_WHAT TO WORK ON_
Find the word "assets" in the records and copy every line where it occurs.

+---+

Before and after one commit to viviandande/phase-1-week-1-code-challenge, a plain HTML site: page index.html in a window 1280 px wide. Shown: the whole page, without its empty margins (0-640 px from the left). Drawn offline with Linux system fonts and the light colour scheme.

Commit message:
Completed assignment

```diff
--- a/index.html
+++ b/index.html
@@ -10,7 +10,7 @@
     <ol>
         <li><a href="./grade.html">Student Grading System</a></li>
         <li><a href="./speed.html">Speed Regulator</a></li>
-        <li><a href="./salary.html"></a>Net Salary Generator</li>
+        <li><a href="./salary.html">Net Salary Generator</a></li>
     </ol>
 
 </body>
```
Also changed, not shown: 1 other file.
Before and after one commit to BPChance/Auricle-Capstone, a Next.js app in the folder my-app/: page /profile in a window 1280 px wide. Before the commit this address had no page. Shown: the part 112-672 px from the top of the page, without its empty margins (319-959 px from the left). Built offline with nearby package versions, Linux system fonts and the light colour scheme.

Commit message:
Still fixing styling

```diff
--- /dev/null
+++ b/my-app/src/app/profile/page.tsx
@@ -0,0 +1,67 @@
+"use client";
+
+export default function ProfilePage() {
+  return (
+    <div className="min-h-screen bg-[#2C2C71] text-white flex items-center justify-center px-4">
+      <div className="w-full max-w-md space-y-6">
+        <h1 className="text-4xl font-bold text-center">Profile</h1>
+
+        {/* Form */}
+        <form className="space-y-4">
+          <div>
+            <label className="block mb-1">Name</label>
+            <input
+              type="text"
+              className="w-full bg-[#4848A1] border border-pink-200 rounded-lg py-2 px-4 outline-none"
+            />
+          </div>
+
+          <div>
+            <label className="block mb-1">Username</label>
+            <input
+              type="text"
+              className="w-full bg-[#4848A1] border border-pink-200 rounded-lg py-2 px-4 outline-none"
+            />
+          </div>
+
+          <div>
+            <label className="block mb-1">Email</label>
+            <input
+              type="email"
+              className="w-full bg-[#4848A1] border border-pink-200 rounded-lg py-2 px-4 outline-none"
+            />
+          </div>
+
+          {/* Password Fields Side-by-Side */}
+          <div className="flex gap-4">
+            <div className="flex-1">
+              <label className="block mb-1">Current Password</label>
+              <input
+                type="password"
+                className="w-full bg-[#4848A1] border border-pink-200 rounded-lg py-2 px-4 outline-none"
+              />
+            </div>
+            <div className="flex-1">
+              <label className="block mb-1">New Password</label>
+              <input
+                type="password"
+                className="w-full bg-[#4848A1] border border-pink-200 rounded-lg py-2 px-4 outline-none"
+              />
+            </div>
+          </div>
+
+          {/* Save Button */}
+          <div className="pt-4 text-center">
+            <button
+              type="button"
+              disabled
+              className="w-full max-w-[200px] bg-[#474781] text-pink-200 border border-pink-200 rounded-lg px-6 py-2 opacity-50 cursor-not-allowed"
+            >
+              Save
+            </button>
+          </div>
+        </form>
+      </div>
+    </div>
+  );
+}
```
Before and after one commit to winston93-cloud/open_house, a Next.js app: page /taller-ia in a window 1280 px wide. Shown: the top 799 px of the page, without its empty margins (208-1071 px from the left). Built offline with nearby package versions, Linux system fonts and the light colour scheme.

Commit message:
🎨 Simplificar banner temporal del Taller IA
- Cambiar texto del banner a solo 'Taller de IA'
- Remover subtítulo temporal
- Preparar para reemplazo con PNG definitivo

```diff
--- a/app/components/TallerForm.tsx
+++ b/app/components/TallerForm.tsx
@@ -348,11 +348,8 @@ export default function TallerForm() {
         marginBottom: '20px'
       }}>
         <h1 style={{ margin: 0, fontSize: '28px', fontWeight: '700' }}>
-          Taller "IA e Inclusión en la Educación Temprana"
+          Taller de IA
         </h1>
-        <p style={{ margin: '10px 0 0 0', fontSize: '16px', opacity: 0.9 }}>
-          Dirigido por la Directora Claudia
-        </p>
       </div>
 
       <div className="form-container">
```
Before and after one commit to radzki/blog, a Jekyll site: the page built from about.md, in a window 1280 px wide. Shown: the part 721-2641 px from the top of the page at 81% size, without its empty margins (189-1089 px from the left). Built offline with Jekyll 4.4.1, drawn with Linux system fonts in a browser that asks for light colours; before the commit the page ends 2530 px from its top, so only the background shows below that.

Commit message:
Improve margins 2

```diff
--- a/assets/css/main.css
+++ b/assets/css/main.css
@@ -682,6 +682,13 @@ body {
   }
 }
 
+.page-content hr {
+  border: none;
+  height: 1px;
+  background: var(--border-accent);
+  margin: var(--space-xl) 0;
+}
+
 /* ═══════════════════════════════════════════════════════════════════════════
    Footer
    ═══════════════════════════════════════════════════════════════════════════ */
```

+---+

_RESPONSE BELOW_
--- a/assets/css/main.css
+++ b/assets/css/main.css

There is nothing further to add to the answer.